» Material for this exercise
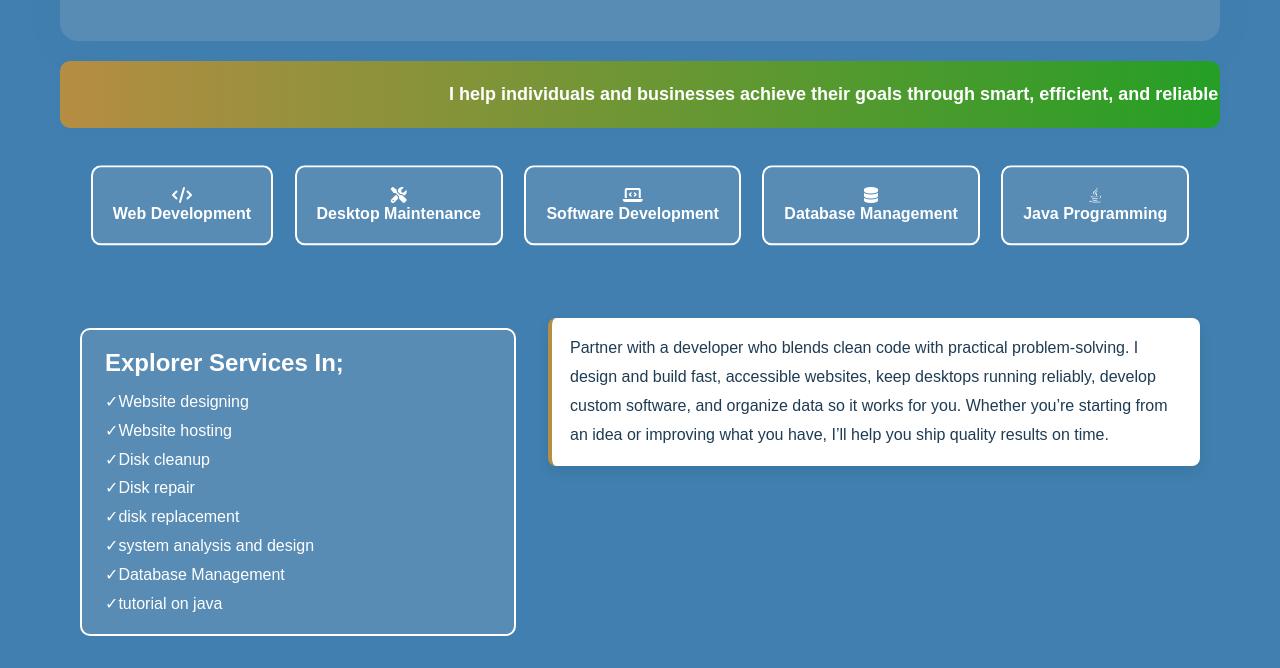
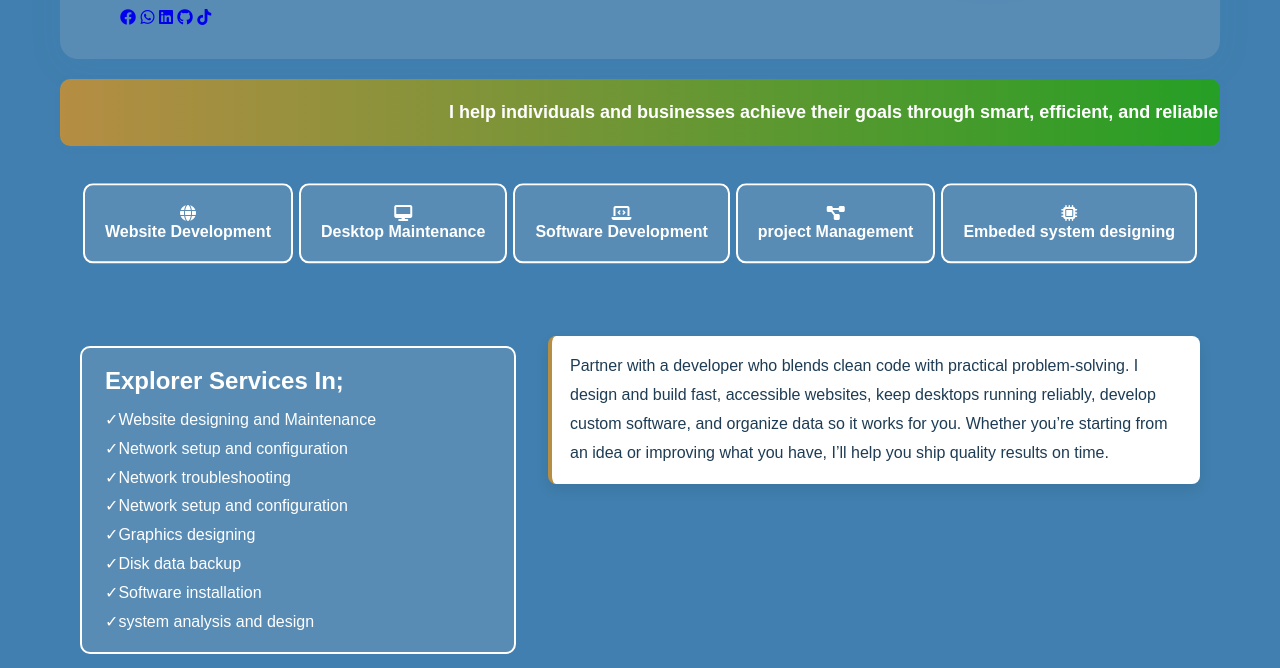
Before and after one commit to vision-BA/MY-PORTIFOLIO-, a plain HTML site: page index.html in a window 1280 px wide. Shown: the part 478-1146 px from the top of the page. Drawn offline with Linux system fonts and the light colour scheme.

Commit message:
Update index.html

```diff
--- a/index.html
+++ b/index.html
@@ -21,7 +21,6 @@
   <span class="bar"></span>
   <span class="bar"></span>
 </button>
-<button class="theme-toggle" type="button" aria-label="Toggle dark mode">🌙</button>
 
  <ul>
   <li id="demo"></li>
@@ -37,28 +36,13 @@
             <h3>Hi, I'm Bright Vision.<br>Let's innovate together!</h3>
       <p class="hero-desc">As a dedicated software Engineer and educator, I specialize in turning complex challenges into simple, elegant solutions. With a strong foundation in system analysis, design, and years of hands-on experience, I build scalable, efficient, and user-focused software.<br>
     My mission is to empower individuals and businesses with reliable technology, sharing knowledge and staying ahead of industry trends. Let's collaborate to create products that make a real impact.</p>
-
-
-
-
-
-
-
-
-
-
-
-
-
-
-
-
-
-
-
-
-
-
+  <div class="social-icons">
+    <a href="#" class="icon-circle" title="Facebook"><i class="fa-brands fa-facebook"></i></a>
+    <a href="#" class="icon-circle" title="WhatsApp"><i class="fa-brands fa-whatsapp"></i></a>
+    <a href="#" class="icon-circle" title="LinkedIn"><i class="fa-brands fa-linkedin"></i></a>
+    <a href="#" class="icon-circle" title="GitHub"><i class="fa-brands fa-github"></i></a>
+    <a href="#" class="icon-circle" title="TikTok"><i class="fa-brands fa-tiktok"></i></a>
+  </div>
     </div>
  <div class="heroRight">
   <img src="./20250516_154302.jpg" alt="Bright Vision profile" width="300" height="300" name="heroImage">
@@ -73,11 +57,11 @@
   <!--<Skills Section> and start of skills offered-->
   <div id="skills">
     <div class="items">
-      <span class="icon"><i class="fa-solid fa-code"></i></span>
-      <h4>Web Development</h4>
+      <span class="icon"><i class="fa-solid fa-globe"></i></span>
+      <h4>Website Development</h4>
     </div>
     <div class="items">
-      <span class="icon"><i class="fa-solid fa-screwdriver-wrench"></i></span>
+      <span class="icon"><i class="fa-solid fa-desktop"></i></span>
       <h4>Desktop Maintenance</h4>
     </div>
     <div class="items">
@@ -85,12 +69,12 @@
       <h4>Software Development</h4>
     </div>
     <div class="items">
-      <span class="icon"><i class="fa-solid fa-database"></i></span>
-      <h4>Database Management</h4>
+      <span class="icon"><i class="fa-solid fa-diagram-project"></i></span>
+      <h4>project  Management</h4>
     </div>
     <div class="items">
-      <span class="icon"><i class="fa-brands fa-java"></i></span>
-      <h4>Java Programming</h4>
+      <span class="icon"><i class="fa-solid fa-microchip"></i></span>
+      <h4>Embeded system designing</h4>
       </div>
   </div>
   <!--section for services offered by brigth Athuman-->
@@ -98,14 +82,14 @@
     <div class="view-services-left">
       <h4>Explorer services in;</h4>
       <ul>
-        <li><span class="icon">✓</span>Website designing</li>
-        <li><span class="icon">✓</span>Website hosting</li>
-        <li><span class="icon">✓</span>Disk cleanup</li>
-        <li><span class="icon">✓</span>Disk repair</li>
-        <li><span class="icon">✓</span>disk replacement</li>
+        <li><span class="icon">✓</span>Website designing and Maintenance</li>
+        <li><span class="icon">✓</span>Network setup and configuration</li>
+        <li><span class="icon">✓</span>Network troubleshooting</li>
+        <li><span class="icon">✓</span>Network setup and configuration</li>
+        <li><span class="icon">✓</span>Graphics designing</li>
+        <li><span class="icon">✓</span>Disk data backup</li>
+        <li><span class="icon">✓</span>Software installation</li>
         <li><span class="icon">✓</span>system analysis and design</li>
-        <li><span class="icon">✓</span>Database Management</li>
-        <li><span class="icon">✓</span>tutorial on java </li>
       </ul>
     </div>
     <div class="view-services-right">
```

» What to do
Reproduce the lines above exactly, image-free.

» Output for this task
Before and after one commit to vision-BA/MY-PORTIFOLIO-, a plain HTML site: page index.html in a window 1280 px wide. Shown: the part 478-1146 px from the top of the page. Drawn offline with Linux system fonts and the light colour scheme.

Commit message:
Update index.html

```diff
--- a/index.html
+++ b/index.html
@@ -21,7 +21,6 @@
   <span class="bar"></span>
   <span class="bar"></span>
 </button>
-<button class="theme-toggle" type="button" aria-label="Toggle dark mode">🌙</button>
 
  <ul>
   <li id="demo"></li>
@@ -37,28 +36,13 @@
             <h3>Hi, I'm Bright Vision.<br>Let's innovate together!</h3>
       <p class="hero-desc">As a dedicated software Engineer and educator, I specialize in turning complex challenges into simple, elegant solutions. With a strong foundation in system analysis, design, and years of hands-on experience, I build scalable, efficient, and user-focused software.<br>
     My mission is to empower individuals and businesses with reliable technology, sharing knowledge and staying ahead of industry trends. Let's collaborate to create products that make a real impact.</p>
-
-
-
-
-
-
-
-
-
-
-
-
-
-
-
-
-
-
-
-
-
-
+  <div class="social-icons">
+    <a href="#" class="icon-circle" title="Facebook"><i class="fa-brands fa-facebook"></i></a>
+    <a href="#" class="icon-circle" title="WhatsApp"><i class="fa-brands fa-whatsapp"></i></a>
+    <a href="#" class="icon-circle" title="LinkedIn"><i class="fa-brands fa-linkedin"></i></a>
+    <a href="#" class="icon-circle" title="GitHub"><i class="fa-brands fa-github"></i></a>
+    <a href="#" class="icon-circle" title="TikTok"><i class="fa-brands fa-tiktok"></i></a>
+  </div>
     </div>
  <div class="heroRight">
   <img src="./20250516_154302.jpg" alt="Bright Vision profile" width="300" height="300" name="heroImage">
@@ -73,11 +57,11 @@
   <!--<Skills Section> and start of skills offered-->
   <div id="skills">
     <div class="items">
-      <span class="icon"><i class="fa-solid fa-code"></i></span>
-      <h4>Web Development</h4>
+      <span class="icon"><i class="fa-solid fa-globe"></i></span>
+      <h4>Website Development</h4>
     </div>
     <div class="items">
-      <span class="icon"><i class="fa-solid fa-screwdriver-wrench"></i></span>
+      <span class="icon"><i class="fa-solid fa-desktop"></i></span>
       <h4>Desktop Maintenance</h4>
     </div>
     <div class="items">
@@ -85,12 +69,12 @@
       <h4>Software Development</h4>
     </div>
     <div class="items">
-      <span class="icon"><i class="fa-solid fa-database"></i></span>
-      <h4>Database Management</h4>
+      <span class="icon"><i class="fa-solid fa-diagram-project"></i></span>
+      <h4>project  Management</h4>
     </div>
     <div class="items">
-      <span class="icon"><i class="fa-brands fa-java"></i></span>
-      <h4>Java Programming</h4>
+      <span class="icon"><i class="fa-solid fa-microchip"></i></span>
+      <h4>Embeded system designing</h4>
       </div>
   </div>
   <!--section for services offered by brigth Athuman-->
@@ -98,14 +82,14 @@
     <div class="view-services-left">
       <h4>Explorer services in;</h4>
       <ul>
-        <li><span class="icon">✓</span>Website designing</li>
-        <li><span class="icon">✓</span>Website hosting</li>
-        <li><span class="icon">✓</span>Disk cleanup</li>
-        <li><span class="icon">✓</span>Disk repair</li>
-        <li><span class="icon">✓</span>disk replacement</li>
+        <li><span class="icon">✓</span>Website designing and Maintenance</li>
+        <li><span class="icon">✓</span>Network setup and configuration</li>
+        <li><span class="icon">✓</span>Network troubleshooting</li>
+        <li><span class="icon">✓</span>Network setup and configuration</li>
+        <li><span class="icon">✓</span>Graphics designing</li>
+        <li><span class="icon">✓</span>Disk data backup</li>
+        <li><span class="icon">✓</span>Software installation</li>
         <li><span class="icon">✓</span>system analysis and design</li>
-        <li><span class="icon">✓</span>Database Management</li>
-        <li><span class="icon">✓</span>tutorial on java </li>
       </ul>
     </div>
     <div class="view-services-right">
```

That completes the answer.